The West Australian

The Queensland and South Australian governments will adopt a groundbreaking program aimed at getting children off the couch and into nature after its success in WA.

Nature Play WA was launched in 2010 to encourage children to get outside and experience unstructured play away from computers and televisions.

About 125,000 children - more than half of all primary school students in WA - have since signed up to the Nature Play Passport program, which sets outdoor tasks to complete.

The South Australian Government will this week launch its own initiative and Queensland's program is expected to be up and running in weeks.

Nature Play SA interim chairman Allan Holmes said the WA initiative was being used as a model for other States because it was well regarded.

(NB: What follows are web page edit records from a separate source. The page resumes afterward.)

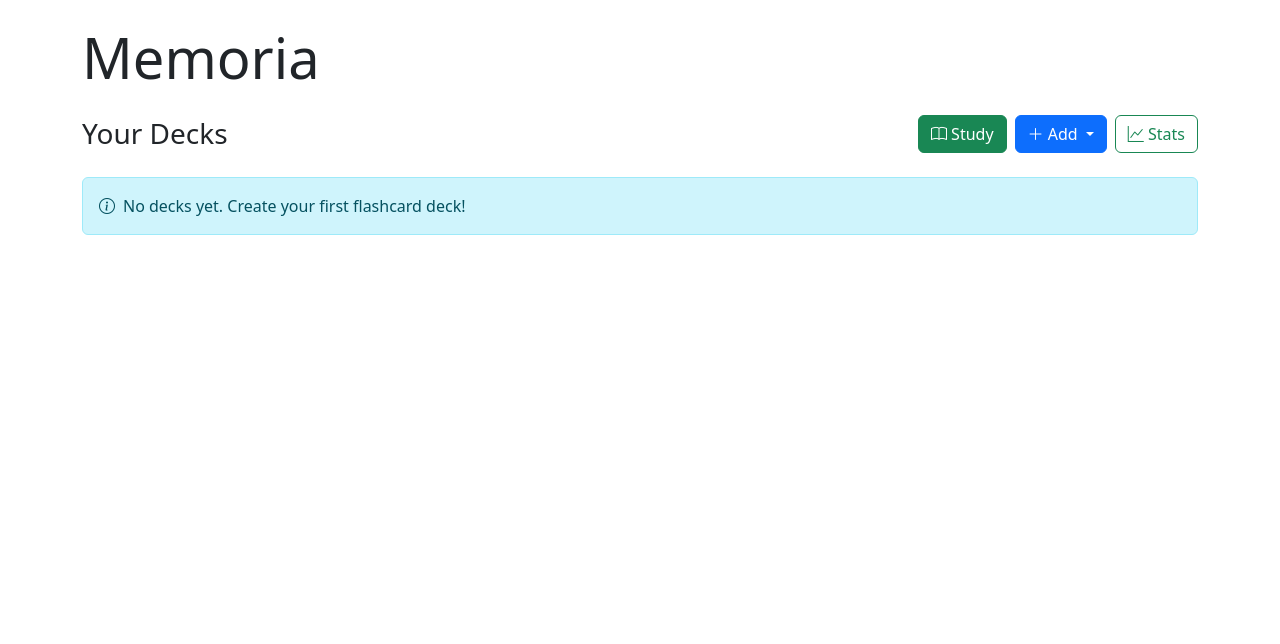
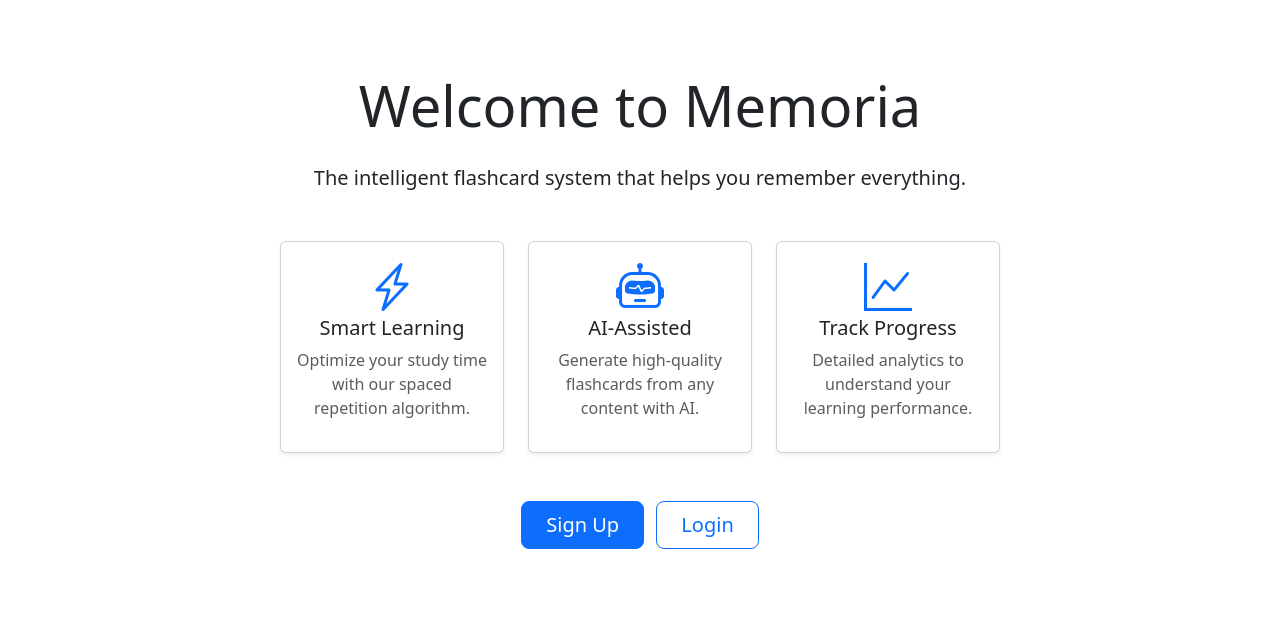
Before and after one commit to MACantara/Memoria, a Flask app: page / in a window 1280 px wide. Shown: the part 56-700 px from the top of the page. Run offline with Flask 3, Linux system fonts and the light colour scheme; data that the repository does not hold is empty; some libraries are stand-ins or nearby versions.

Commit message:
Add welcome page with feature highlights and user authentication handling

```diff
--- a/static/css/index.css
+++ b/static/css/index.css
@@ -1,4 +1,3 @@
-/* Only keep custom styles that Bootstrap doesn't provide */
 .topic-card {
     transition: transform 0.2s ease, box-shadow 0.2s ease;
 }
@@ -7,3 +6,27 @@
     transform: translateY(-2px);
     box-shadow: 0 4px 8px rgba(0,0,0,0.15);
 }
+
+/* Welcome page styles */
+.welcome-hero {
+    padding: 5rem 0;
+    background: linear-gradient(135deg, #6a11cb 0%, #2575fc 100%);
+    color: white;
+    border-radius: 10px;
+    margin-bottom: 3rem;
+}
+
+.feature-card {
+    transition: transform 0.3s ease, box-shadow 0.3s ease;
+}
+
+.feature-card:hover {
+    transform: translateY(-5px);
+    box-shadow: 0 10px 20px rgba(0, 0, 0, 0.1);
+}
+
+.feature-icon {
+    font-size: 3rem;
+    margin-bottom: 1rem;
+    color: #6a11cb;
+}
--- a/templates/index.html
+++ b/templates/index.html
@@ -1,6 +1,6 @@
 {% extends "base.html" %}
 
-{% block title %}Flashcard Decks{% endblock %}
+{% block title %}{% if current_user.is_authenticated %}Flashcard Decks{% else %}Welcome to Memoria{% endif %}{% endblock %}
 
 {% block styles %}
 <link rel="stylesheet" href="{{ url_for('static', filename='css/index.css') }}">
@@ -8,6 +8,8 @@
 {% endblock %}
 
 {% block content %}
+{% if current_user.is_authenticated %}
+<!-- Content for authenticated users -->
 <h1 class="display-4 mb-4">Memoria</h1>
 
 <div class="d-flex justify-content-between align-items-center mb-4">
@@ -37,9 +39,58 @@
     {% endif %}
 </div>
 
+{% else %}
+<!-- Content for visitors (not authenticated) -->
+<div class="container py-5">
+    <div class="row justify-content-center">
+        <div class="col-md-8 text-center">
+            <h1 class="display-4 mb-4">Welcome to Memoria</h1>
+            <p class="lead mb-4">The intelligent flashcard system that helps you remember everything.</p>
+
+            <div class="my-5">
+                <div class="row g-4 justify-content-center">
+                    <div class="col-md-4">
+                        <div class="card h-100 shadow-sm feature-card">
+                            <div class="card-body text-center">
+                                <i class="bi bi-lightning-charge text-primary display-5 mb-3 feature-icon"></i>
+                                <h5>Smart Learning</h5>
+                                <p class="text-muted">Optimize your study time with our spaced repetition algorithm.</p>
+                            </div>
+                        </div>
+                    </div>
+                    <div class="col-md-4">
+                        <div class="card h-100 shadow-sm feature-card">
+                            <div class="card-body text-center">
+                                <i class="bi bi-robot text-primary display-5 mb-3 feature-icon"></i>
+                                <h5>AI-Assisted</h5>
+                                <p class="text-muted">Generate high-quality flashcards from any content with AI.</p>
+                            </div>
+                        </div>
+                    </div>
+                    <div class="col-md-4">
+                        <div class="card h-100 shadow-sm feature-card">
+                            <div class="card-body text-center">
+                                <i class="bi bi-graph-up text-primary display-5 mb-3 feature-icon"></i>
+                                <h5>Track Progress</h5>
+                                <p class="text-muted">Detailed analytics to understand your learning performance.</p>
+                            </div>
+                        </div>
+                    </div>
+                </div>
+            </div>
+
+            <div class="my-5">
+                <a href="{{ url_for('auth.signup') }}" class="btn btn-primary btn-lg me-2 px-4">Sign Up</a>
+                <a href="{{ url_for('auth.login') }}" class="btn btn-outline-primary btn-lg px-4">Login</a>
+            </div>
+        </div>
+    </div>
+</div>
+{% endif %}
 {% endblock %}
 
 {% block scripts %}
+{% if current_user.is_authenticated %}
 <script type="module">
     import { initializeModals } from "{{ url_for('static', filename='modules/deck/modal-handlers.js') }}";
     import { initializeFormHandlers } from "{{ url_for('static', filename='modules/deck/form-handlers.js') }}";
@@ -51,4 +102,5 @@
         initializeDeckOperations();
     });
 </script>
+{% endif %}
 {% endblock %}
```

"There is a worldwide interest in what is referred to as a nature deficiency syndrome where kids are losing touch with the natural world," he said.

Nature Play WA will share its information and branding with the new organisations, allowing them to support each other and build the movement together.

The role of the organisations will be to spread the nature play message and increase access to resources and programs.

Nature Play WA chief executive Griffin Longley said one of the big challenges they were facing was changing people's views of "good parenting".

"People now have these long lists of what they think they need to do for their kids and that involves tap classes, learning Mandarin and sports," he said.

"They need to recognise that one of the best things they can do is just to let their kid play."

A study by University of WA School of Population Health assistant professor Karen Martin in 2011 found contact with nature benefited the health, learning and development of children.

According to the research, nature play could potentially improve things such as motor skills, personality development, attitude and mental health.

Dr Martin said Nature Play was a forward-thinking initiative that could have a huge positive impact on the health and wellbeing of children.